(I’m A) Road Runner

Side Two

The Derelict 
Revelation 
Did You Ever Love Me 
Night Watch 
Caught in the Rain

AMG Review

Fleetwood Mac’s first album made after the departure of Danny Kirwan features the additions of guitarist Bob Weston and singer Dave Walker. By now Bob Welch and Christine McVie were the dominant forces in the band, and all traces of blues-rock were gone, replaced by Welch’s hypnotic melodies and McVie’s romantic sentiments married to uptempo pop tunes.

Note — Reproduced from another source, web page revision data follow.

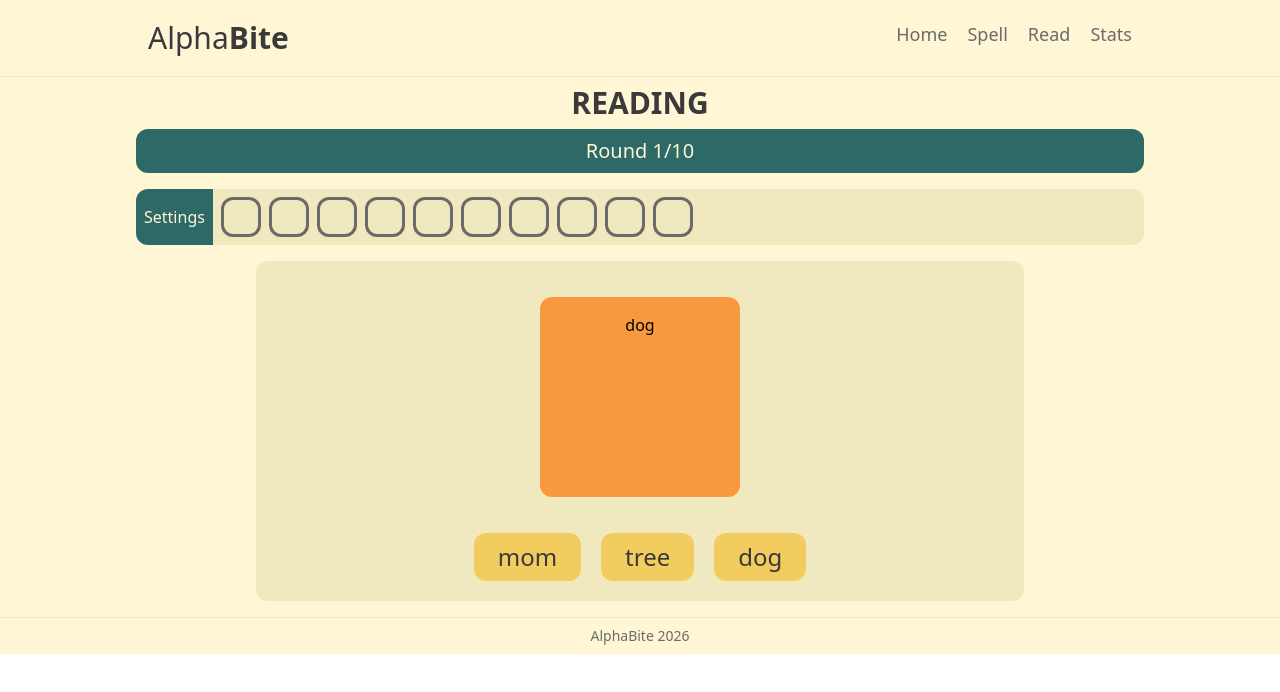
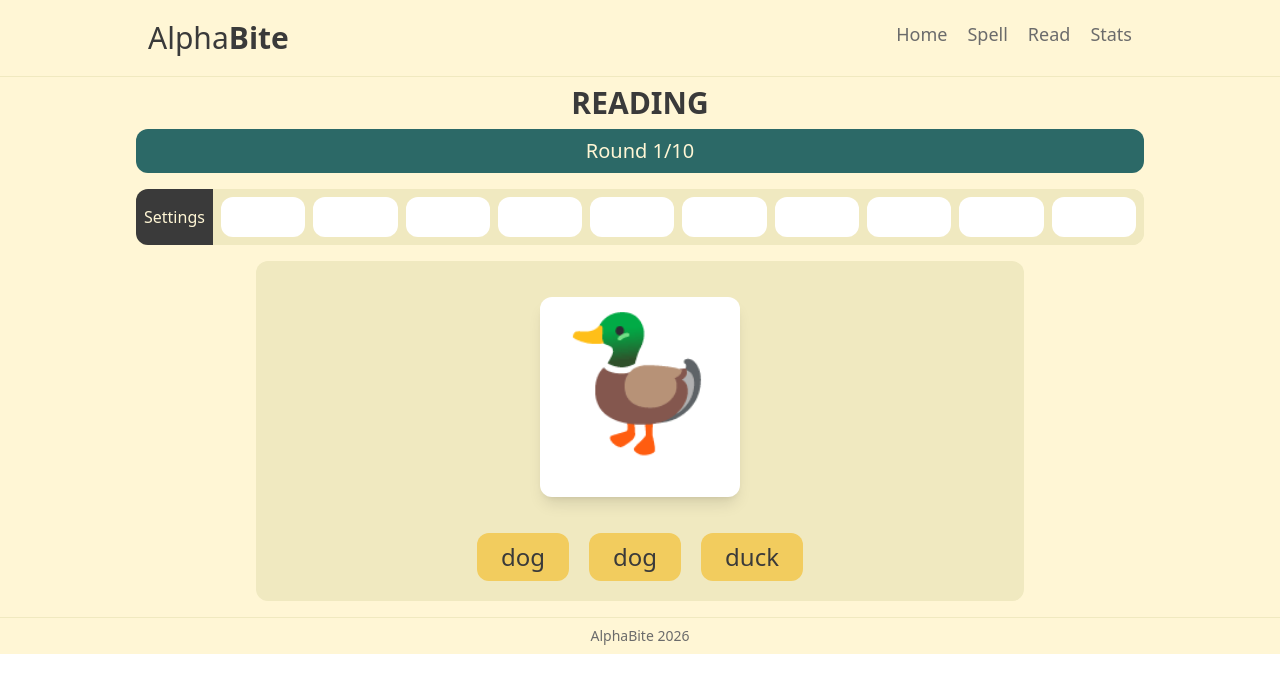
Before and after one commit to bweppl1/alphabite, a React (Vite) app in the folder frontend/: page /reading_game in a window 1280 px wide. Shown: the top 692 px of the page. Built offline with nearby package versions, Linux system fonts and the light colour scheme.

Commit message:
starting to add emojis

```diff
--- a/frontend/src/components/ExperienceBar.jsx
+++ b/frontend/src/components/ExperienceBar.jsx
@@ -9,15 +9,13 @@ const ExperienceBar = ({ correctCount }) => {
     // filled pips
     for (let i = 0; i < correctCount; i++) {
       pips.push(
-        <div className="w-10 h-10 border-3 bg-lgreen border-lgreen rounded-xl"></div>,
+        <div className="w-full h-10 border-3 bg-lgreen border-lgreen rounded-xl"></div>,
       );
     }
 
     // empty pips
     for (let i = 0; i < emptyPips; i++) {
-      pips.push(
-        <div className="w-10 h-10 border-3 border-lightcharcoal rounded-xl"></div>,
-      );
+      pips.push(<div className="w-full h-10 bg-white rounded-xl"></div>);
     }
 
     setExpPips(pips);
--- a/frontend/src/components/ReadingCard.jsx
+++ b/frontend/src/components/ReadingCard.jsx
@@ -12,18 +12,9 @@ const ReadingCard = () => {
   const [correctCount, setCorrectCount] = useState(0);
 
   // temp data
-  const words = [
-    "tree",
-    "dad",
-    "mom",
-    "happy",
-    "run",
-    "ball",
-    "sun",
-    "moon",
-    "car",
-    "dog",
-  ];
+  const wordsData = { dog: "🐶", cat: "🐱", duck: "🦆" };
+  const words = Object.keys(wordsData);
+  console.log(`words: ${words}`);
 
   useEffect(() => {
     fetchOptionWords();
@@ -92,8 +83,8 @@ const ReadingCard = () => {
         <SettingsBar gameType="Reading" correctCount={correctCount} />
         <div className="max-w-3xl mx-auto w-full bg-darkvanilla rounded-xl gap-5 p-2 md:p-5 flex flex-col">
           {/* word image */}
-          <div className="w-50 h-50 bg-michelangeloorange mx-auto my-2 md:my-4 p-2 md:p-4 rounded-xl">
-            {currentWord}
+          <div className="w-50 h-50 bg-white shadow-lg text-9xl mx-auto my-2 md:my-4 p-2 md:p-4 rounded-xl">
+            {wordsData[currentWord]}
           </div>
 
           {/* user guess buttons */}
--- a/frontend/src/components/SettingsBar.jsx
+++ b/frontend/src/components/SettingsBar.jsx
@@ -12,7 +12,7 @@ const SettingsBar = ({ gameType, correctCount }) => {
     <div className="py-2 md:py-4">
       <div className="max-w-5xl mx-auto flex flex-row bg-darkvanilla rounded-xl">
         <div
-          className={`flex bg-dgreen text-vanilla items-center cursor-pointer rounded-tl-xl p-2 ${settingsOpen ? "" : "rounded-bl-xl"}`}
+          className={`flex bg-charcoal text-vanilla items-center cursor-pointer rounded-tl-xl p-2 ${settingsOpen ? "" : "rounded-bl-xl"}`}
           onClick={toggleSettingsWindow}
         >
           Settings
@@ -25,7 +25,7 @@ const SettingsBar = ({ gameType, correctCount }) => {
       </div>
       {/* settings window */}
       <div
-        className={`border mx-auto border-dgreen bg-dgreen p-2 rounded-b-xl max-w-5xl ${settingsOpen ? "" : "hidden"}`}
+        className={`border mx-auto border-charcoal bg-charcoal p-2 rounded-b-xl max-w-5xl ${settingsOpen ? "" : "hidden"}`}
       >
         <div className="rounded-b-xl rounded-tl-xl bg-vanilla text-charcoal p-4">
           Settings Window
--- a/frontend/src/pages/Home.jsx
+++ b/frontend/src/pages/Home.jsx
@@ -1,10 +1,24 @@
 const Home = () => {
+  const games = [
+    ["Spelling", "/spelling_game", "bg-bananayellow"],
+    ["Reading", "/reading_game", "bg-raphaelred"],
+    ["Spelling", "/spelling_game", "bg-lgreen"],
+  ];
   return (
     <div className="w-screen">
       <div className="flex flex-col md:flex-row">
         <div className="bg-lgreen flex-1 h-50 md:h-100">Reading</div>
         <div className="bg-bananayellow flex-1 h-50 md:h-100">Spelling</div>
       </div>
+      <div className="max-w-5xl mx-auto flex flex-row justify-between m-6">
+        {/* game grid */}
+        {games &&
+          games.map((game) => (
+            <div
+              className={`w-50 h-50 rounded-xl text-center ${game[2]}`}
+            ></div>
+          ))}
+      </div>
     </div>
   );
 };
```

This album gave Fleetwood Mac its best U.S. chart showing yet, but the wonder is that this phase in the band’s career wasn’t even more popular.

Frank Sinatra – Adventures Of The Heart

xxxxx

  • This wonderful Columbia Sinatra album finally arrives on the site with STUNNING Shootout Winning Triple Plus (A+++) sound from start to finish on this early 6 Eye Mono LP
  • Sinatra’s voice is fuller, sweeter, breathier, and just plain less artificial here than on every other pressing we played
  • Three-dimensional space and ambience, Tubey Magic by the boatload – this All Tube recording shows just how good Columbia’s engineers were back then
  • Not an easy record to find in audiophile playing condition – it took us about ten years to find enough clean copies to get this shootout going., but this bad boy made all that effort worthwhile

(more…)